### [Task]
Lines in the data below that contain the word "request" are to be copied.

[Before-and-after page screenshots]
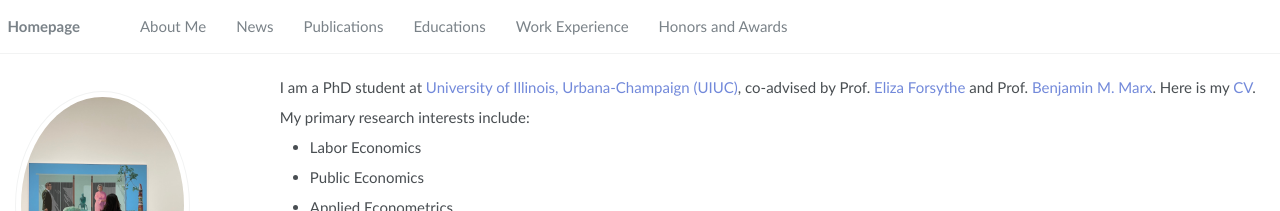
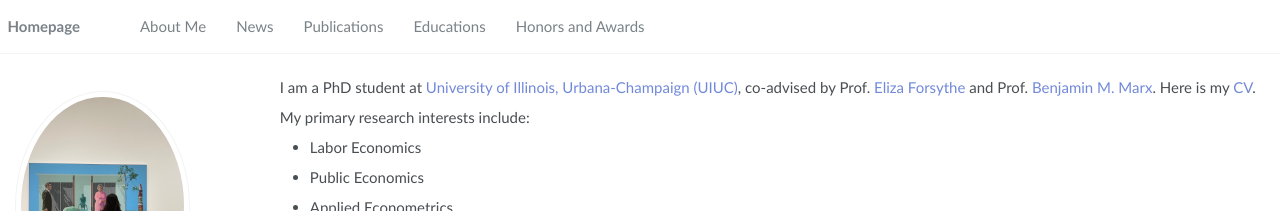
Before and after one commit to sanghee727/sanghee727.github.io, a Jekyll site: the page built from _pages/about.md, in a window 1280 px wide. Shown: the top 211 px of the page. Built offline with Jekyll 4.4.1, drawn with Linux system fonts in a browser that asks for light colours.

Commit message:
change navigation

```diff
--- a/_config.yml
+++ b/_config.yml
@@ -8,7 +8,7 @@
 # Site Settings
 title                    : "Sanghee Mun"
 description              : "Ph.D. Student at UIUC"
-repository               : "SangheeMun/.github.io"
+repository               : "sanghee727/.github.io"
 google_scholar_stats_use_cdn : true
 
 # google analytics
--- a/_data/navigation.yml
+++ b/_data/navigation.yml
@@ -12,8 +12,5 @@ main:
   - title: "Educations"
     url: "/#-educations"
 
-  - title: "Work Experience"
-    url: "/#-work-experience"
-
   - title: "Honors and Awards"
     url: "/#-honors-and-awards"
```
...
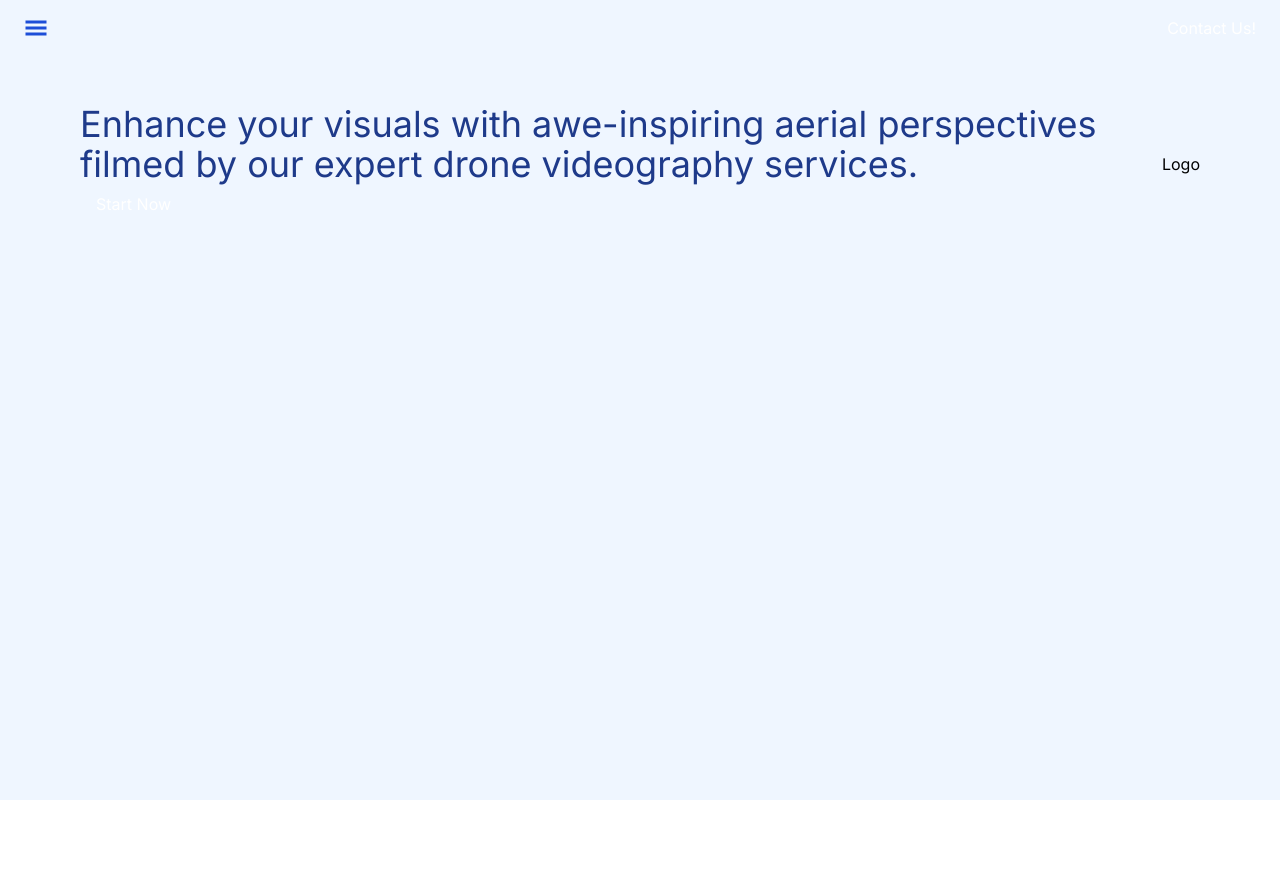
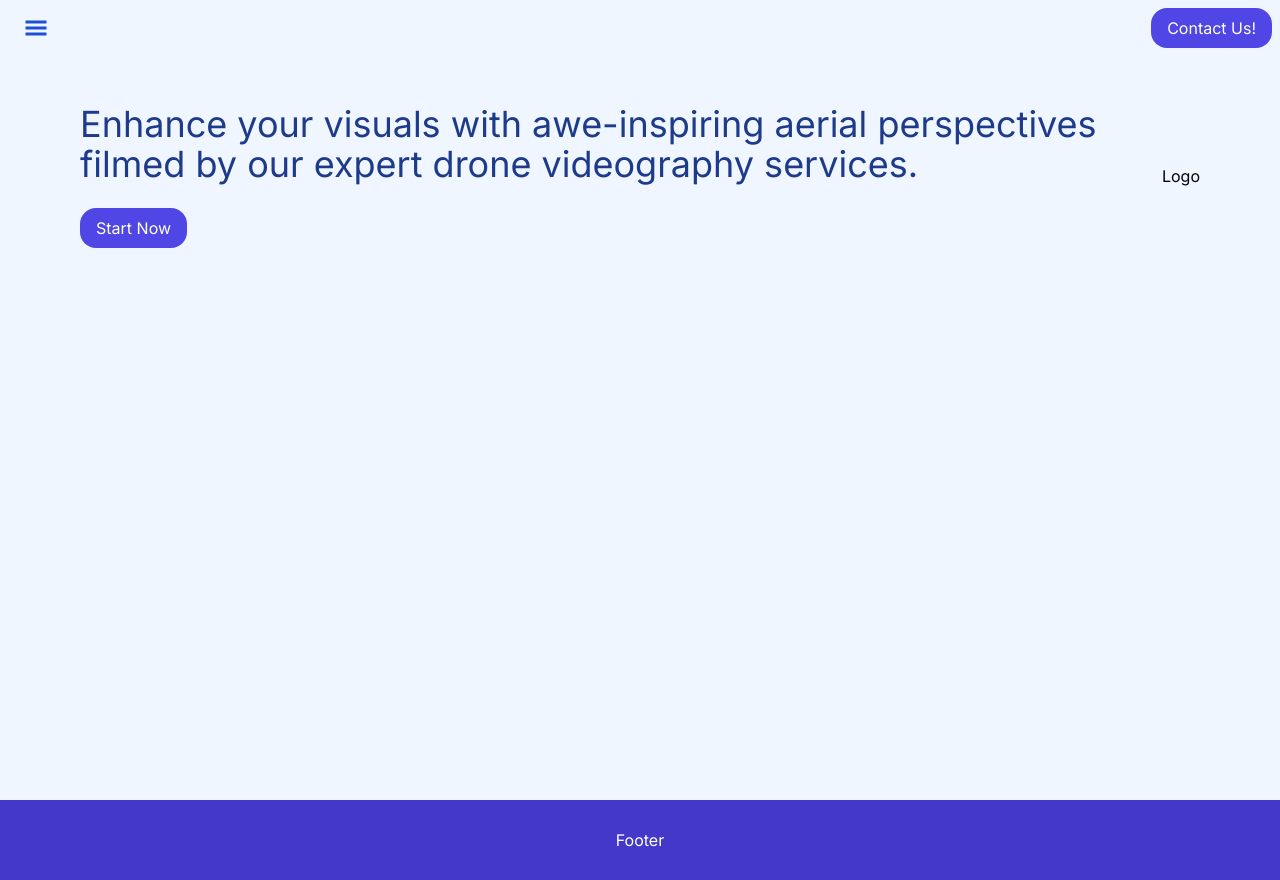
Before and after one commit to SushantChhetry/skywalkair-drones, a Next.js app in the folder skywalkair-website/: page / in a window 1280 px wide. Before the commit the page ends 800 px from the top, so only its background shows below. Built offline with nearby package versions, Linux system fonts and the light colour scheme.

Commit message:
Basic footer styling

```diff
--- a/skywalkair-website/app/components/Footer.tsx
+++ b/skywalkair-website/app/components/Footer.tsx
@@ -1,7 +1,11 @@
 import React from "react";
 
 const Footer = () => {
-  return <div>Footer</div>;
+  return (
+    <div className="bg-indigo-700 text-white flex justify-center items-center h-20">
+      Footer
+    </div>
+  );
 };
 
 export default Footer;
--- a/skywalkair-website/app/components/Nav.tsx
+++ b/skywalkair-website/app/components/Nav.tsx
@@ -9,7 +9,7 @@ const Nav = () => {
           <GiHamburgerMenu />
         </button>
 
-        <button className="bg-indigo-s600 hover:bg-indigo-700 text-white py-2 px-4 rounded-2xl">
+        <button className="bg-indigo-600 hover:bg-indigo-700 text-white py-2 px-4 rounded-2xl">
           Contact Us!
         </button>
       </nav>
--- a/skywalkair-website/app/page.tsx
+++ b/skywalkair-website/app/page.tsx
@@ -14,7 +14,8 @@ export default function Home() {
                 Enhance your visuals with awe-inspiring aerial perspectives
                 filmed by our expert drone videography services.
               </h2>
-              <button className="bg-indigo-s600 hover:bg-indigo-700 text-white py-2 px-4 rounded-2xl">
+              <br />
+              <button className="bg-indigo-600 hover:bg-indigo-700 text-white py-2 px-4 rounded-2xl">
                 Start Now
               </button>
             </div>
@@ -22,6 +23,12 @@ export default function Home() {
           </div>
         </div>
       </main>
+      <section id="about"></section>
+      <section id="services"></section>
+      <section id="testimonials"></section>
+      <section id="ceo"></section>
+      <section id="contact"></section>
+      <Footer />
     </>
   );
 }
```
==
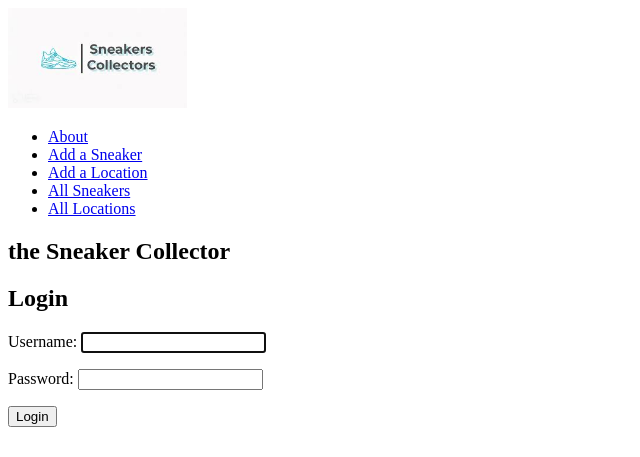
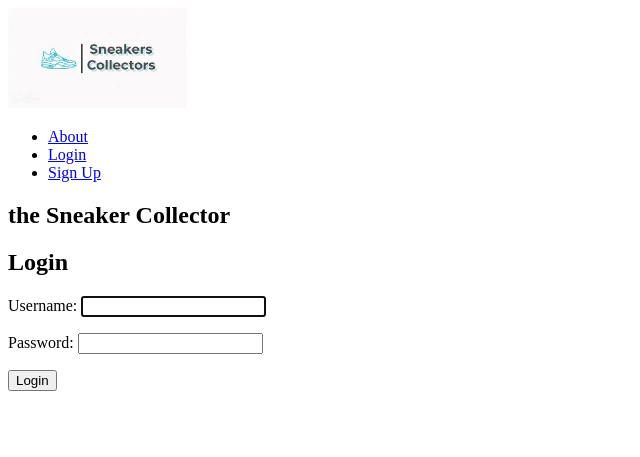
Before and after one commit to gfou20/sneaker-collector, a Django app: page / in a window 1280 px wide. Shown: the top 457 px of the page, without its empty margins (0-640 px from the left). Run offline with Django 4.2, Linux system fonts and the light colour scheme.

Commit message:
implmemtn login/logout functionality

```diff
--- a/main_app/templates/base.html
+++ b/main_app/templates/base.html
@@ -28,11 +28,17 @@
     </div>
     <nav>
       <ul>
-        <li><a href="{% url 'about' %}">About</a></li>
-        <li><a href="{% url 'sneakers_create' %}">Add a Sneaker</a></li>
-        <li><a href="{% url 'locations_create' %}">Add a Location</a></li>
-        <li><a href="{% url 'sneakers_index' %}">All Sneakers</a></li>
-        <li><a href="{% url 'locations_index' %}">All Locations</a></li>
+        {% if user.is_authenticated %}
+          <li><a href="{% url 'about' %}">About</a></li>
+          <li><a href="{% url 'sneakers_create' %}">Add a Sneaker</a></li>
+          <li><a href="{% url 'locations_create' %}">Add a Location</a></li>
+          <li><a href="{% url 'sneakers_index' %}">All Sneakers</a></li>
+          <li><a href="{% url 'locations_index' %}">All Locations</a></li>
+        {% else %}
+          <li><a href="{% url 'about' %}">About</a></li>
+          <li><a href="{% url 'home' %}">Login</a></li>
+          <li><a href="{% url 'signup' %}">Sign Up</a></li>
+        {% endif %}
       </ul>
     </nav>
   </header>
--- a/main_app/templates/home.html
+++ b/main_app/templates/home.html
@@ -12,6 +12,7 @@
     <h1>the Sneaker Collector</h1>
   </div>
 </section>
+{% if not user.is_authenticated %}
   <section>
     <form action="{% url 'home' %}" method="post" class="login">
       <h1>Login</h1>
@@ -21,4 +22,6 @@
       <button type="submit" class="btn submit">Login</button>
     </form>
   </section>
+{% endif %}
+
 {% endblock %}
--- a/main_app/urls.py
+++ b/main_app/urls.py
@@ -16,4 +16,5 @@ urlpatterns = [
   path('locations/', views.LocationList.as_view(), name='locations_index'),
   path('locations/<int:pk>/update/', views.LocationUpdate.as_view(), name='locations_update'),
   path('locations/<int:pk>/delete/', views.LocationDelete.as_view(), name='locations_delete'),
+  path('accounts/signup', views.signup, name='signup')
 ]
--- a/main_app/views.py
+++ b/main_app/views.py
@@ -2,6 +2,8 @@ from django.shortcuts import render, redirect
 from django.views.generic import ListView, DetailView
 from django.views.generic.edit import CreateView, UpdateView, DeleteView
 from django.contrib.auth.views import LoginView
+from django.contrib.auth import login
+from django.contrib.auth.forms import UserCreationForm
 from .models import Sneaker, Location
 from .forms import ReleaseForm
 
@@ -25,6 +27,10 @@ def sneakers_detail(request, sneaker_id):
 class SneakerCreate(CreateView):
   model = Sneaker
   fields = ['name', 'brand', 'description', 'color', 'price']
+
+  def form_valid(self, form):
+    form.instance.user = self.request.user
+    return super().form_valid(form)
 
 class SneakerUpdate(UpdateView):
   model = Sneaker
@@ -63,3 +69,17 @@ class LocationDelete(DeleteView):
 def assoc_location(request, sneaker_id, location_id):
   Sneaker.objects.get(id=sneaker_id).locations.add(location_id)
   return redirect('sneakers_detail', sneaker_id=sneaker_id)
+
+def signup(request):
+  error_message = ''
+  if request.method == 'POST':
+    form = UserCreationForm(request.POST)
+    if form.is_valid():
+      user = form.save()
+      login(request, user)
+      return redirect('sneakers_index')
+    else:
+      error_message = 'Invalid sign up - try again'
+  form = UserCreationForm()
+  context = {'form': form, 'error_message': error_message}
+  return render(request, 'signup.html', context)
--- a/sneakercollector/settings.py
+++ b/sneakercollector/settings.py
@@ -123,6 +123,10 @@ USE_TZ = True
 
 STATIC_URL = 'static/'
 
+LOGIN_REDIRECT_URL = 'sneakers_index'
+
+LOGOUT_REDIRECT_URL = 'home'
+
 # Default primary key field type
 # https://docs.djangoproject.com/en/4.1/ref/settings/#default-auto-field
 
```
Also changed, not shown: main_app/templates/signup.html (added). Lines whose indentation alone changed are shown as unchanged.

### [Task answer]
@@ -25,6 +27,10 @@ def sneakers_detail(request, sneaker_id):
+    form.instance.user = self.request.user
 def assoc_location(request, sneaker_id, location_id):
+def signup(request):
+  if request.method == 'POST':
+    form = UserCreationForm(request.POST)
+      login(request, user)
+  return render(request, 'signup.html', context)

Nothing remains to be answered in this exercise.